Tuesday, May 31, 2005

Feature: Kilcullen Library

Most people recently come to Kilcullen quickly realise they're quite lucky with the number of amenities already in the town.

A theatre, a plethora of established sports clubs, a community sports complex that's the envy of many much larger towns across the country, primary and secondary schools with a strong bank of experienced teachers and the land to expand. A new Parish Centre which equally is a showpiece of how it can be done.

One of smallest of the town's public facilities is also one of the longest established services. The Library, now located in the former Boys School, has been run by Julie Donoghue for almost 27 years. And the recent rapid increase in the population of Kilcullen has been making a significant difference to her work in a number of ways.

"Things have eased off a little now, with the fine weather people are staying at home and doing a bit of gardening, or whatever ... but certainly through last winter, the increase in population has added hugely to the adult figures."

At the other end of the readership scale, the Library is also very popular with primary school children, not least because there's usually a class visit on Tuesday mornings.

"I long ago found that the most revealing thing you can say to a child on their first visit is tell them it is their Library, and you hear them go 'hmm ... yeah!' I tell them it is their space, they can sit down, read a book, do their homework ... that they don't even have to borrow a book to come here. And they love it."

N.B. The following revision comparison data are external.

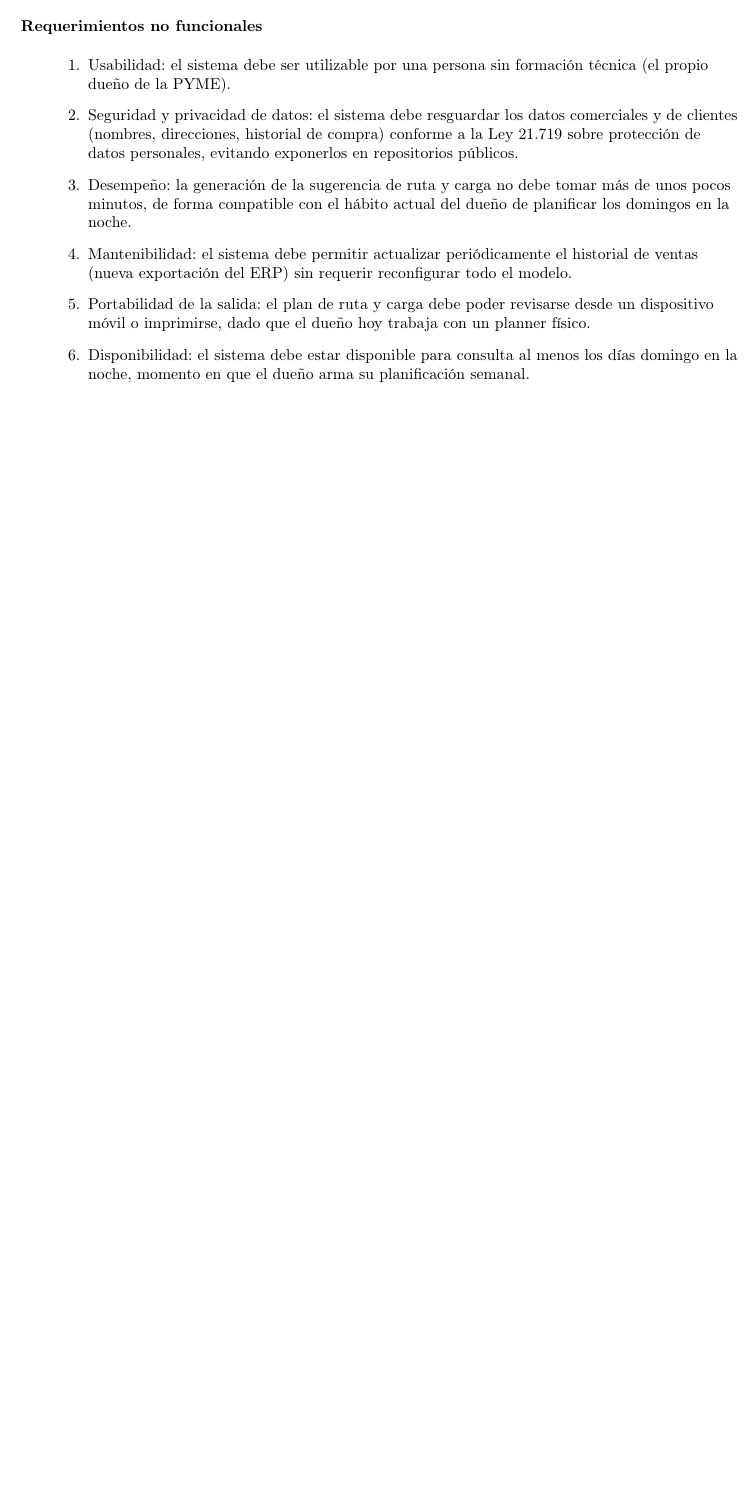
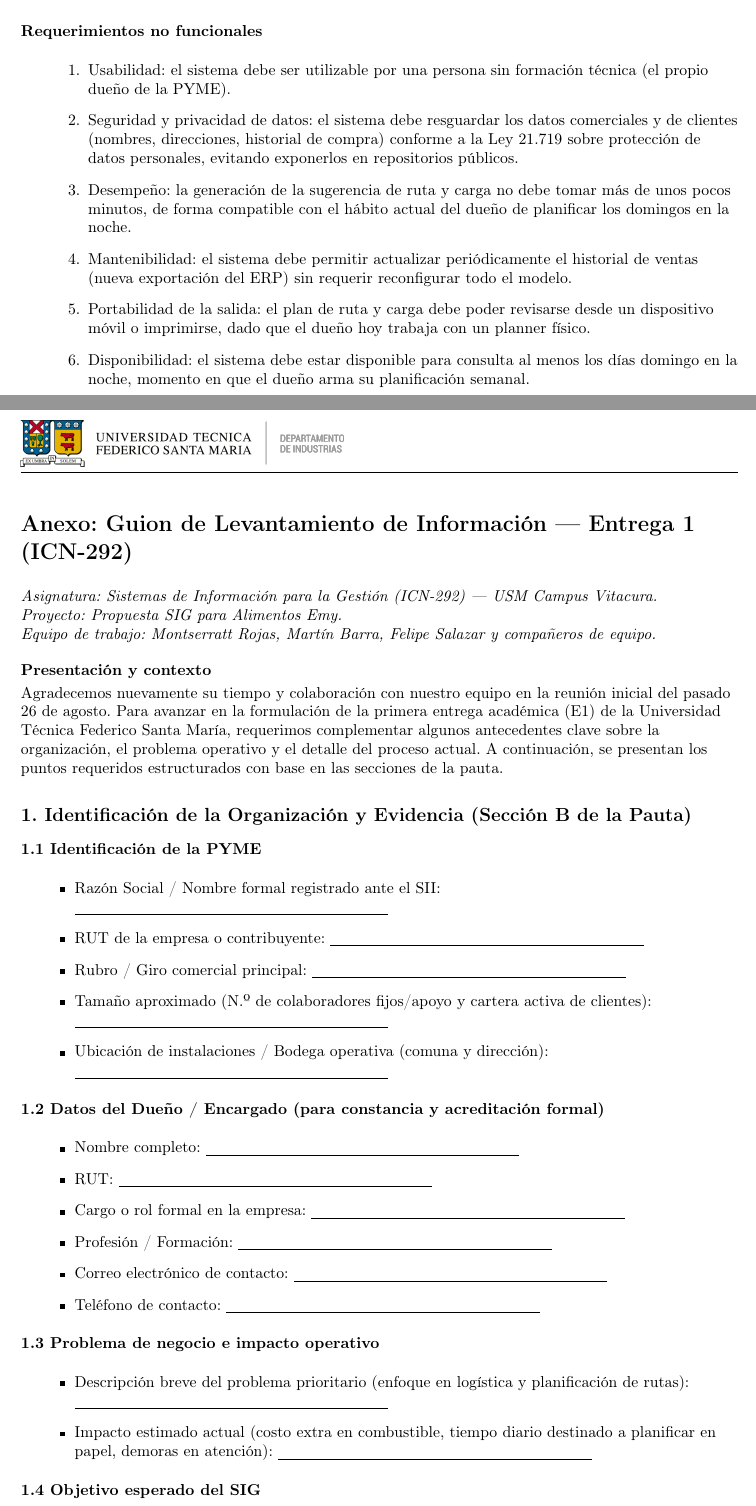
Before and after one commit to trinidad-usm/ICN292-Proyecto, a LaTeX document (main.tex): part of page 4 of 4 before the commit and two parts of pages 4 and 5 of 6 after it, the two joined at a grey line, cut so that both start at the same text, the shorter picture padded with empty space. Compiled offline with pdfLaTeX.

Commit message:
Información nueva agregada
Se agrego informacion del formulario 08/09

```diff
--- a/main.tex
+++ b/main.tex
@@ -314,3 +314,50 @@ Rol proyectado a futuro: persona distinta del dueño que podría ejecutar una ru
 \end{enumerate}
 
 % =================================================
+% ANEXO: GUION DE LEVANTAMIENTO DE INFORMACIÓN
+% =================================================
+
+\newpage
+\section*{Anexo: Guion de Levantamiento de Información — Entrega 1 (ICN-292)}
+
+\textit{Asignatura: Sistemas de Información para la Gestión (ICN-292) — USM Campus Vitacura.} \\
+\textit{Proyecto: Propuesta SIG para Alimentos Emy.} \\
+\textit{Equipo de trabajo: Montserratt Rojas, Martín Barra, Felipe Salazar y compañeros de equipo.}
+
+\vspace{0.3cm}
+
+\textbf{Presentación y contexto}
+
+Agradecemos nuevamente su tiempo y colaboración con nuestro equipo en la reunión inicial del pasado 26 de agosto. Para avanzar en la formulación de la primera entrega académica (E1) de la Universidad Técnica Federico Santa María, requerimos complementar algunos antecedentes clave sobre la organización, el problema operativo y el detalle del proceso actual. A continuación, se presentan los puntos requeridos estructurados con base en las secciones de la pauta.
+
+\subsection*{1. Identificación de la Organización y Evidencia (Sección B de la Pauta)}
+
+\textbf{1.1 Identificación de la PYME}
+
+\begin{itemize}[leftmargin=1.2cm]
+    \item Razón Social / Nombre formal registrado ante el SII: \underline{\hspace{7cm}}
+    \item RUT de la empresa o contribuyente: \underline{\hspace{7cm}}
+    \item Rubro / Giro comercial principal: \underline{\hspace{7cm}}
+    \item Tamaño aproximado (N.º de colaboradores fijos/apoyo y cartera activa de clientes): \underline{\hspace{7cm}}
+    \item Ubicación de instalaciones / Bodega operativa (comuna y dirección): \underline{\hspace{7cm}}
+\end{itemize}
+
+\textbf{1.2 Datos del Dueño / Encargado (para constancia y acreditación formal)}
+
+\begin{itemize}[leftmargin=1.2cm]
+    \item Nombre completo: \underline{\hspace{7cm}}
+    \item RUT: \underline{\hspace{7cm}}
+    \item Cargo o rol formal en la empresa: \underline{\hspace{7cm}}
+    \item Profesión / Formación: \underline{\hspace{7cm}}
+    \item Correo electrónico de contacto: \underline{\hspace{7cm}}
+    \item Teléfono de contacto: \underline{\hspace{7cm}}
+\end{itemize}
+
+\textbf{1.3 Problema de negocio e impacto operativo}
+
+\begin{itemize}[leftmargin=1.2cm]
+    \item Descripción breve del problema prioritario (enfoque en logística y planificación de rutas): \underline{\hspace{7cm}}
+    \item Impacto estimado actual (costo extra en combustible, tiempo diario destinado a planificar en papel, demoras en atención): \underline{\hspace{7cm}}
+\end{itemize}
+
+\textbf{1.4 Objetivo esperado del SIG}
@@ -316,0 +376 @@ Rol proyectado a futuro: persona distinta del dueño que podría ejecutar una ru
+\end{itemize}
```
Also changed, not shown: main.tex (42 more changed lines).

The scarce species in the Library is teenagers, so Julie treats them very well when any do appear, like Eve and Amy O'Leary who were there on Friday evening.

"In general, teenagers simply don't read as much," Julie says with a grin. "Especially on Friday nights, maybe they're out chasing boys, or playing with their mobile phones ..."

But Amy O'Leary likes the Library: "It's nice and relaxing ... I can come over and read a book, maybe do some study."

Sometimes a visit is a family event, like the Martins who were there last Friday night — Harley, Maxine, their mother Jeanette and their friend Rose Broughall. They're regulars.

"It's not always easy to come regularly, because it is a part-time service in Kilcullen and we're only open twelve hours a week," Julie says. "And the Library may be closed at times when I'm on leave. So for that reason, I'm not one of those librarians who charge people a lot of money because they're late back with a book."

The Library Service generally has vastly improved over the last decade, and, like her other colleagues, Julie gets her own budget to acquire books. "It means I can buy what I feel suits my readership, in addition to those brought in on the overall acquisitions policy. For instance, there's very little romantic fiction read here (ED: maybe a function of the small teenager profile?) — it's mainly whodunnits that are most popular in the fiction."

Even though the Kilcullen Library is very well stocked, a particular book might not be on the shelves. Julie can get it, though, either from one of the other Kildare libraries, or from any other library in the thirty-two counties. "And that won't cost the borrower anything more than their annual fee. For something more difficult, I can go to the British Library service, and get a book for a small fee. That was very useful recently for one of our borrowers, a man who was writing a book and wanted some obscure volumes."

Samantha Ryan, from South Africa but living in Gilltown at the moment, was also in the Library on Friday night, looking for a Brendan Behan book. She's a lawyer, working in Dublin.

"I've been here since January, and I think it is fantastic for such a little village to have such a well-stocked library. Reading is a passion of mine, and I also write myself, so it is also a great place to get brochures about writer events like Listowel Writers Week, which I'm going to."

Samantha's son Luke was with her, and spent some time deep in discussion with Julie about a shared passion — his collection of crystals from Africa.

There's a large community of migrant workers in Kilcullen who use the Library's internet service as a point for connecting with home. As it happens, the terminal there is the only public internet access point in Kilcullen.

"The internet is very useful to me, for keeping in touch with friends and family," says Agnes Chybinska, who comes from Poland and has been working as an au pair in Kilcullen since last October. She likes Ireland, found it wet at first, but now enjoys the greenness of the grass and trees that we get from that.

And obviously she also appreciates the connection with 'her own space' that is just a part of what is provided in the former old Boys School building. It is a long way from when this writer was a pupil in that same school, where learning then could be a mixture of fear and wonder, with too much of the former in evidence.

Today it is a place of fun and wonder.

— Brian Byrne.